Here are some examples/models for citation formats for images. In each case, you should put the citation in the “caption” window, which you can find when you upload or edit on “Media.” As you upload more images, make sure to put your citations in there.
You’ll also need to consider whether you need permission to use images you get online. If an image (or a text) was created before 1925, it is automatically in the public domain, which means you don’t need permission to use it. If it was created after that, your need to acquire permission (or to make a “good faith effort” to do so) will depend upon where you found it.
All images must have citations/captions, including those that you’ve taken yourself. (“Photo by [your name]”) You want to do this not only because scholars must cite their sources, but also for the sake of clarity: you want your reader to know what they’re looking at, and where the image came from. Presenting an image without explaining its meaning and purpose can be confusing and misleading.

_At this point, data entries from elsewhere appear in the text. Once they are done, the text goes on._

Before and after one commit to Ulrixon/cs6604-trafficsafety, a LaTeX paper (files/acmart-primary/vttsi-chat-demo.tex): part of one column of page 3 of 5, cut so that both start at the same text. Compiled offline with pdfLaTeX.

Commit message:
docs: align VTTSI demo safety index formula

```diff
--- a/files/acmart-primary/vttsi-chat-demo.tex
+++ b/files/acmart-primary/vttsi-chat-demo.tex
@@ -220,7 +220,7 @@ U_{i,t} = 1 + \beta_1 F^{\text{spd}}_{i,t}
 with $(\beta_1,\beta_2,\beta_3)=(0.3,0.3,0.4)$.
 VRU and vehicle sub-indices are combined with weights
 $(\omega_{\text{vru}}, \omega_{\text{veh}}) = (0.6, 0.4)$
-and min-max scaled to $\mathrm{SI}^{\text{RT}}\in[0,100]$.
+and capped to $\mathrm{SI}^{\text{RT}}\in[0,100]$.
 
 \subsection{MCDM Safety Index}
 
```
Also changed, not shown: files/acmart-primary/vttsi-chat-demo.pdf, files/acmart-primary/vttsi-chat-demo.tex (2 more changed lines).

Please let me know ASAP if there are any other types of image-based primary sources you’re confused about how to cite. I will add to this post as they come up.
Make sure you include the correct sheet #. No permission needed.
Corner of Edgewood and Bell, Atlanta 1911-1925, sheet 453, Sanborn Fire Insurance Maps.
Snapshots from Birdseye Maps:
You can find three different birds eye maps of the Atlanta if you go to the Library of Congress website (www.loc.gov) and search for birds eye map Atlanta. You do not need permission to use any of them — they’re all in the public domain. But make sure you cite them, using the correct date and contributor.
Flatiron Building, Foote and Davies Birdseye Map of Atlanta (1919)
Photographs from the GSU Library’s Digital Collections:
You can find the accession/catalog # if you scroll down the page on the Digital Collections website. You do not need permission to use them, but you must give a full citation.
“Wreckers expose the oldest building in downtown Atlanta, the Georgia Railroad Freight Depot, Atlanta, Georgia, October 30, 1979.” AJCP201-15b, Atlanta Journal Constitution Photographic Archives. Special Collections and Archives, Georgia State University Library.
Photographs from the Atlanta History Center:
Here, too, you can find the catalog # by scrolling down the page on the AHC Album website. You don’t need permission as long as you’re using the version of the image with the AHC watermark.
Kimball House (c. 1950), VIS 82.582.04, Kenneth Rogers Photographs, reproduced with permission from Atlanta History Photograph Collection, Kenan Research Center, Atlanta History Center, Atlanta GA.
Images from Wikipedia or Wikimedia Commons:
If an image appears on Wikipedia, it is possible that the owner of that image has released it to the public domain. If that’s the case, you can use it without permission … but you still need to cite it.
The Richards Mausoleum, Oakland Cemetery, Atlanta GA. Image from Wikimedia Commons, https://commons.wikimedia.org/wiki/File:Oakland-Cemetery-Richards-tomb.jpg (accessed April 5, 2016)
Images from Archival Collections:
This image comes from the Breman Jewish Heritage Museum in Atlanta. It was sent to me by their archivist, and he gave me permission to use it.
Menu (c. 1960), Leb’s Restaurant Records, William Breman Jewish Heritage Museum, Atlanta GA.
Photographs that you took:
Of course, you don’t need permission to use a picture you took, since you took it. If there are people in the picture besides yourself, though, you should get permission from them. In the caption, state what it is a photograph of, if it’s not obvious to the reader. You can give it the caption “Photograph by author,” or you can attach your name to it. Either way, give the date that the photo was taken.
Mailbox in Rhodes-Haverty Building, Atlanta GA. Photograph taken by Marni Davis, January 7, 2016.